Which Driveway Material Should I Use?

Your driveway is the first welcome you or any visitor to your home gets. Imagine you’re coming home at the end of a long day at work, do you want to have to deal with pulling into a poorly maintained driveway that has poor traction and is slowly crumbling away, or do you want a smooth and easy pull in that you don’t even notice? Your driveway is a crucial part of the curb appeal of your home, and the investment that you put into it pays off in not only an improved home experience but also an increased home value.


But there are a wide variety of materials that can be used for your driveway, and choosing the right one can go a long way to ensuring you’re getting the most out of your investment. Unfortunately, there is no “Best material” so we’ll walk you through some of the benefits and challenges that the different materials have.


Gravel - This is probably the most low cost option, but also the highest maintenance. Gravel is also one of the easiest driveways to install, and has the added benefit of being able to be transformed into a concrete or asphalt driveway later on without too much clearance needed. However, it can be highly problematic in wintery conditions and is also susceptible to erosion, especially in high flood areas. Gravel does have the advantage of not being susceptible to cracking, and you can simply pour in more gravel to replace lost patches over time.


Asphalt- Next to gravel, asphalt is the next lowest cost option, with more durability. The black color of the material means that it will absorb heat and reduce the need for snow and ice upkeep. However, it still has a high maintenance cost, needing resealed every few years. In extreme heat the asphalt will become malleable and may pick up divots from bike kickstands or car jacks. (or anything else that may put a higher than usual amount of pressure into a small surface area)


Concrete - A middle of the road cost option, concrete is still more affordable than options like paver stones or brick driveways. Concrete also holds up better than gravel and asphalt and requires less ongoing maintenance. Concrete is susceptible to cracking, especially with extreme weather changes or shifting in the ground surface. This can be mitigated however by laying a thicker under layer and a thicker concrete pour for the driveway itself. Concrete also has the added advantage of customization, as it can be colored by dyes and stamps can be used to allow concrete to take on different appearances. Concrete also has the advantage of being easier to maintain in wintery conditions than asphalt or gravel.

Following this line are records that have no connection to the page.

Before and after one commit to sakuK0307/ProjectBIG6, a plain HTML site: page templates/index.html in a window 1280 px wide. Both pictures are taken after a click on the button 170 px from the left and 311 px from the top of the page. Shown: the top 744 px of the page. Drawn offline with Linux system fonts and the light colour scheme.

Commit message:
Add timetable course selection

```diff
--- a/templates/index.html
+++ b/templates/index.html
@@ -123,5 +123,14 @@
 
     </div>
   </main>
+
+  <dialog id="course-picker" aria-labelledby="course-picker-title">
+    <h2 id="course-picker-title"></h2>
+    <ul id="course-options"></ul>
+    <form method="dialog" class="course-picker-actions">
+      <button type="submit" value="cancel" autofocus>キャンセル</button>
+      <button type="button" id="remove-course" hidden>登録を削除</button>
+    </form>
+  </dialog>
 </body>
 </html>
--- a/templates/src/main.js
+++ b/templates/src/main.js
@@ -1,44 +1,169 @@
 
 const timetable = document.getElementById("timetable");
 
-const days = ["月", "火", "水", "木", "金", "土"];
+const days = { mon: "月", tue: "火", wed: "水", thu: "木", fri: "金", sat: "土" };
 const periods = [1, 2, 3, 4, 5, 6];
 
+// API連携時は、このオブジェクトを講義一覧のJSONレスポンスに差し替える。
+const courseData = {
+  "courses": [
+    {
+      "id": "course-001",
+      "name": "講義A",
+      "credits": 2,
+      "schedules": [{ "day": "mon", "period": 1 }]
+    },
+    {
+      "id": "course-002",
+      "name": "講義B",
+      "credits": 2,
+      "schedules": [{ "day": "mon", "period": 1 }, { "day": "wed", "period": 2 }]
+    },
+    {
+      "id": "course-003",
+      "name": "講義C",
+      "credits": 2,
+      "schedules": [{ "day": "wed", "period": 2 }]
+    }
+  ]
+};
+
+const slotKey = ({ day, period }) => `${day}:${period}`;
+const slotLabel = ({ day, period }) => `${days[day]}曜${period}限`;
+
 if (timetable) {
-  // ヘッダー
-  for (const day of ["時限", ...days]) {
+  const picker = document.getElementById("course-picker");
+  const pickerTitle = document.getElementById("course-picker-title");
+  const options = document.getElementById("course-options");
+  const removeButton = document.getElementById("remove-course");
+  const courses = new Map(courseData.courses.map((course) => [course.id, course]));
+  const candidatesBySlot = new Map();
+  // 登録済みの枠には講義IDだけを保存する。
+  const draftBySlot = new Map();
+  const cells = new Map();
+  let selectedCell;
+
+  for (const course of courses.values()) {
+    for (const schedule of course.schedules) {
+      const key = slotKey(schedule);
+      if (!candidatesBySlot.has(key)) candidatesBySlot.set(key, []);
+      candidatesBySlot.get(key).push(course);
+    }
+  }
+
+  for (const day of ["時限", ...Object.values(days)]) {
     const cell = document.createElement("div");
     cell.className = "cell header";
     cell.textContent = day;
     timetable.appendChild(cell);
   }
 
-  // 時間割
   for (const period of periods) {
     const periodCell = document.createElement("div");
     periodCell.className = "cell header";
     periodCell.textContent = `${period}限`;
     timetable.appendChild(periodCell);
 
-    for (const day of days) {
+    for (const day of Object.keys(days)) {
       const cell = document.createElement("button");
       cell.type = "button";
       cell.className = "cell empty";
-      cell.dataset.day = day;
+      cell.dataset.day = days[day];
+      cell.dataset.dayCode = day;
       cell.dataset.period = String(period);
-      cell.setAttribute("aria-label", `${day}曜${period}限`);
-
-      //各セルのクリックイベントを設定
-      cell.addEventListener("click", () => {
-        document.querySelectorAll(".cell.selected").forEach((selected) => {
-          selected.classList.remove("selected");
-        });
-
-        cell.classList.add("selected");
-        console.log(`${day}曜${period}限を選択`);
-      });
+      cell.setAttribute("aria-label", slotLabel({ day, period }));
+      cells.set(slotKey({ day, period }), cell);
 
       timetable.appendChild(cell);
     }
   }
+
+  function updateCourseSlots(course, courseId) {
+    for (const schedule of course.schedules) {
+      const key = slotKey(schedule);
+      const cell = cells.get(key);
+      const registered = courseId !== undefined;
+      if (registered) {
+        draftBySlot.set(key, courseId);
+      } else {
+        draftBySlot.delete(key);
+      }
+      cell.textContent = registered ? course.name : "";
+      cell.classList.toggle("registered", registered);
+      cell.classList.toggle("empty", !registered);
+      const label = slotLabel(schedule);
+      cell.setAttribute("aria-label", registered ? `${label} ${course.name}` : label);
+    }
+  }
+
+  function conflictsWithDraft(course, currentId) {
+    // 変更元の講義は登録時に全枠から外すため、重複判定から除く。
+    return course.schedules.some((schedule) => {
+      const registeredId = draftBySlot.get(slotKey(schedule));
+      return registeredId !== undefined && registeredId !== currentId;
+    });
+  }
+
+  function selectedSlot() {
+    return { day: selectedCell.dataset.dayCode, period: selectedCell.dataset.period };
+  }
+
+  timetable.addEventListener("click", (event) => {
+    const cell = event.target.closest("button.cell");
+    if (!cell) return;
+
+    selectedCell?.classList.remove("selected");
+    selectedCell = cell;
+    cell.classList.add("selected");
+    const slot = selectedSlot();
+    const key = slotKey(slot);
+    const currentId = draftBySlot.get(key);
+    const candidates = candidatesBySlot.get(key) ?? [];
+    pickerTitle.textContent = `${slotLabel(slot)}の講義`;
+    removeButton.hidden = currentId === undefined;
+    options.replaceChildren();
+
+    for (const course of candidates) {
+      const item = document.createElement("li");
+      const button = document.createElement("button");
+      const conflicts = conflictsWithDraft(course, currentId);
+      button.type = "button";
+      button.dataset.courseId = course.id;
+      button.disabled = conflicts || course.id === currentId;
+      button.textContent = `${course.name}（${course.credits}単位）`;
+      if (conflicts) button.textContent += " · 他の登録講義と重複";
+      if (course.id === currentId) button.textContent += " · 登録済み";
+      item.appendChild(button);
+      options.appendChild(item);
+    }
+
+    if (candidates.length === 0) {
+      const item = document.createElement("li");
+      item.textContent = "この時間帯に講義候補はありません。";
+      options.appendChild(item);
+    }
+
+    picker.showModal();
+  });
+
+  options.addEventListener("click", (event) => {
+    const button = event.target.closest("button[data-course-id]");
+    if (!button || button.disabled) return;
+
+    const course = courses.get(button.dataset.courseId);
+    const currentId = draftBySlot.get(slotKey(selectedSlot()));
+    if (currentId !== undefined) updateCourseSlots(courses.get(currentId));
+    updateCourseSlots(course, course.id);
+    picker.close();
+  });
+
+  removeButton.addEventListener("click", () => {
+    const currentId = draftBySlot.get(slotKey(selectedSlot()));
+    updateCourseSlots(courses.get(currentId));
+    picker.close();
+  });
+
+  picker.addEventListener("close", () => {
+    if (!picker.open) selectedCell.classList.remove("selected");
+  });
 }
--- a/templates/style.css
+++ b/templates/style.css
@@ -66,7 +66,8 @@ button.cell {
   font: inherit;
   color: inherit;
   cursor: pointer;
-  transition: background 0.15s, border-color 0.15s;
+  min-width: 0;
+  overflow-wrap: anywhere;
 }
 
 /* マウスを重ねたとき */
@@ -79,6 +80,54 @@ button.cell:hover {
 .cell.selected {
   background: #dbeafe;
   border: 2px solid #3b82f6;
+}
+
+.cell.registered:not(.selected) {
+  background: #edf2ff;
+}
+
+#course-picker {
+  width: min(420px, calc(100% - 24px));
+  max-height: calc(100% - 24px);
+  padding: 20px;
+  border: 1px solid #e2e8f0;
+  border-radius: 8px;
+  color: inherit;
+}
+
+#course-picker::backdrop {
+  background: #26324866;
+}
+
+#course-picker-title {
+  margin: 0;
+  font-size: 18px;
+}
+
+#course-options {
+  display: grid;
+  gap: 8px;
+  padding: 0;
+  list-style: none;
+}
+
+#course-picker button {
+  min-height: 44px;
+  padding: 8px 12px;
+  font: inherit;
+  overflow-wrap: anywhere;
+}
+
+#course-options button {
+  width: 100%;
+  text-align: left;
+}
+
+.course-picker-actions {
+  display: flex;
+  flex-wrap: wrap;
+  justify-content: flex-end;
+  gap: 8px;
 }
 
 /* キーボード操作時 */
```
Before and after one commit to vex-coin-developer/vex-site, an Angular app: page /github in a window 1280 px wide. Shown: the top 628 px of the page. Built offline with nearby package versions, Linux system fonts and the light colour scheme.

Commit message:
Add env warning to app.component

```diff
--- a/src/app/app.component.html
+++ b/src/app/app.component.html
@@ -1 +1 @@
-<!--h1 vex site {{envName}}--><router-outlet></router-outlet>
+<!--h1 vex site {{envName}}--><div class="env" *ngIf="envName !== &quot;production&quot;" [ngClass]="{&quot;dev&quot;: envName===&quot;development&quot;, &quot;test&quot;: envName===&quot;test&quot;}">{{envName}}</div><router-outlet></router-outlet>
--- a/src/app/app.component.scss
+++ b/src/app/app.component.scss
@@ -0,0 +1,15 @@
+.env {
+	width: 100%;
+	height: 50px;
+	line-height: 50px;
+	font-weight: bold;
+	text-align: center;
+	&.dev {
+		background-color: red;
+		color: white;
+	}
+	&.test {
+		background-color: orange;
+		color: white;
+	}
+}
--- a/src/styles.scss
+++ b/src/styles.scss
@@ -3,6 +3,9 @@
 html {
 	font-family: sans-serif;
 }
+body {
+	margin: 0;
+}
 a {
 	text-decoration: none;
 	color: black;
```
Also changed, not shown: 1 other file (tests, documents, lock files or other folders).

Paver tiles- On the higher end of cost options, paver tiles or stone driveways bring with them a high end appearance appeal. Stones can be set in different shapes, colors, and patterns. Paver tile or stones also have the advantage of being very low maintenance. They hold up well over a long term period of time and are less susceptible to cracking. If the stones are damaged, you can easily replace the individual damage stones and retain an appealing look for the whole driveway rather than a patchy appearance that would come from a similar fix to asphalt or concrete.


This is, unfortunately, only a sampling of the wide variety of driveway materials available, but we only have so much time and space to discuss!  There’s other options like shell, recycled material, and even reinforced grass driveways now available! What kind of material do you use? What’s a material you’d like to try if you had the budget? Let us know in the comments below. And don’t forget, regardless of what material you use, if you need your driveway cleaned to remove unsightly oil or grease stains, give our power washing experts a call!